  • Authors: Mendoza-Roldan J.A.; Gabrielli S.; Cascio A.; Manoj R.R.S.; Bezerra-Santos M.A.; Benelli G.; Brianti E.; Latrofa M.S.; Otranto D.
  • Publication year: 2021
  • Type: Articolo in rivista
  • OA Link:

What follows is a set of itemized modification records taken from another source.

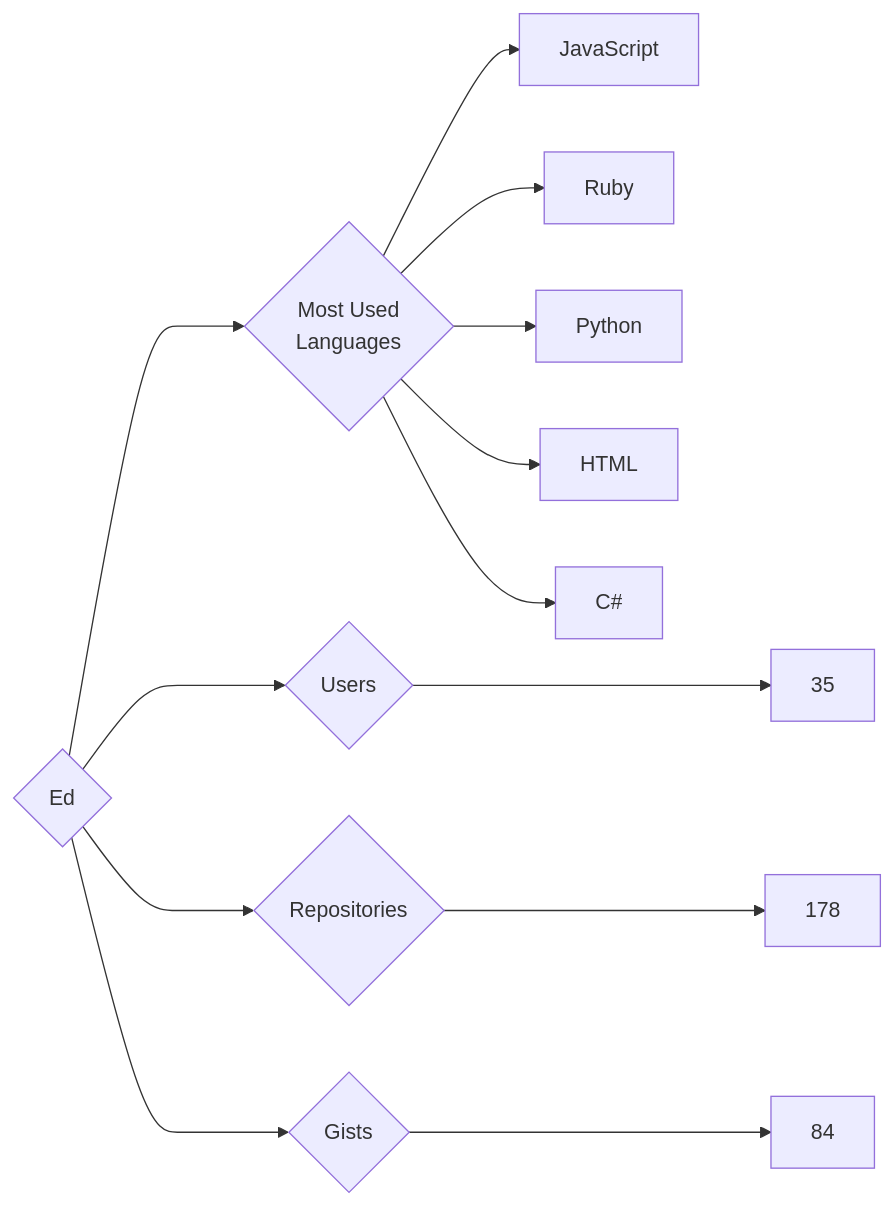
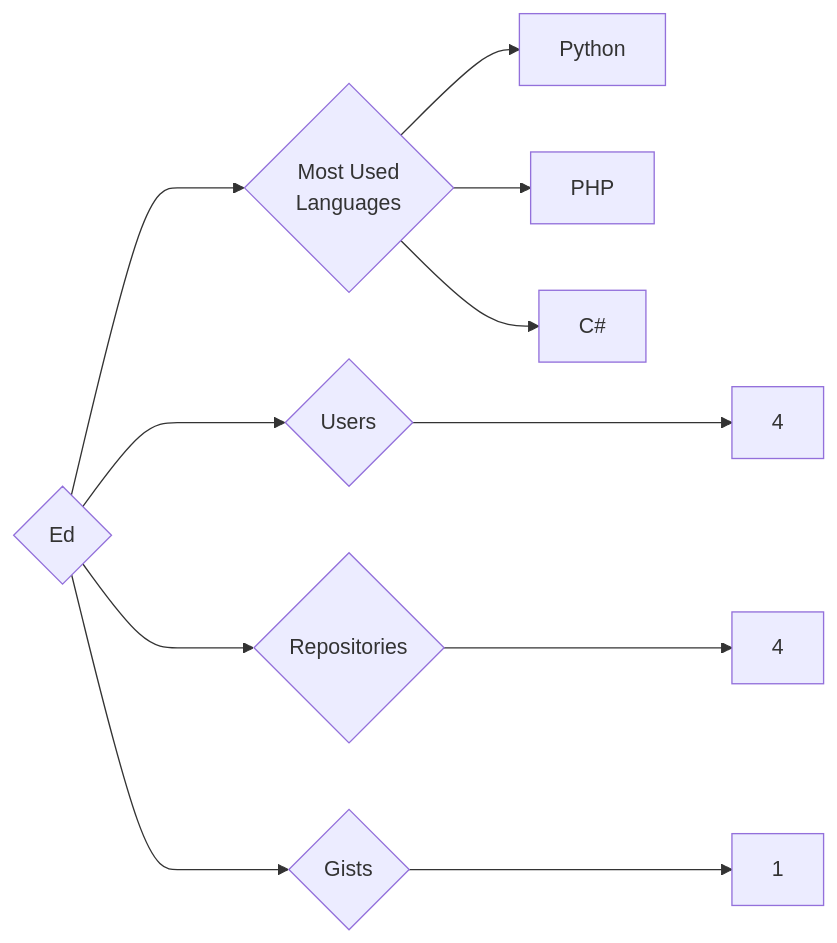
One commit to trickest/insiders changed the diagram in targets/Ed/README.md. Above: the diagram before and after it, drawn with Mermaid. The commit also changed 745 other files, not shown here.

````diff
--- a/targets/Ed/README.md
+++ b/targets/Ed/README.md
@@ -3,13 +3,11 @@
 ```mermaid
 graph LR
 COMPANY_NAME{Ed}
-COMPANY_NAME ---> U{Users} ---> UN[35]
-COMPANY_NAME ---> R{Repositories} ---> RN[178]
-COMPANY_NAME ---> G{Gists} ---> GN[84]
+COMPANY_NAME ---> U{Users} ---> UN[4]
+COMPANY_NAME ---> R{Repositories} ---> RN[4]
+COMPANY_NAME ---> G{Gists} ---> GN[1]
 COMPANY_NAME ---> ML{Most Used<br>Languages}
-ML --> JavaScript[JavaScript]
-ML --> Ruby[Ruby]
 ML --> Python[Python]
-ML --> HTML[HTML]
+ML --> PHP[PHP]
 ML --> C#[C#]
 ```
````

Dirofilariosis by Dirofilaria immitis and Dirofilaria repens is endemic in dogs from countries of the Mediterranean basin. Both species may infect humans, with most of the infected patients remaining asymptomatic. Based on the recent description of the southernmost hyperendemic European focus of heartworm disease in dogs from the Pelagie archipelagos, we performed a serological and molecular survey in human population of that area. Human blood samples were collected in the islands of Linosa (n=101) and Lampedusa (n=296) and tested by ELISA and molecular test for the detection of D. immitis and D. repens. Samples were also screened for filarioid-associated endosymbionts, Wolbachia sp. The seroprevalence of D. immitis and D. repens was, respectively, 7.9% and 3.96% in Linosa, and 7.77% and 19.93% in Lampedusa. Out of 397 human blood samples tested molecularly, 4 scored positive (1%) for Dirofilaria spp. by qPCR (i.e., three for D. immitis and one for D. repens) and 6 (1.5%) for Wolbachia. Of the qPCR positive for Dirofilaria spp., only D. repens was amplified by cPCR and was positive for Wolbachia. In the phylogenetic analysis, the sequence of Wolbachia detected in D. repens positive samples clustered along with other C supergroup filarioids. Our results overlap with the recent prevalence data collected on dogs from the same area, where D. immitis is prevalent in Linosa and D. repens prevails in Lampedusa. Molecular detection of D. immitis in human blood is quite unusual considering that humans are dead-end hosts for dirofilarial infection and most of the human cases described so far in Europe were ascribed to D. repens. An integrative diagnostic approach using serum analysis and Wolbachia detection is also presented. In endemic areas for canine dirofilarioses humans are exposed to the infection, suggesting the importance of One Health approach in diagnosing, treating and controlling this zoonotic parasitosis.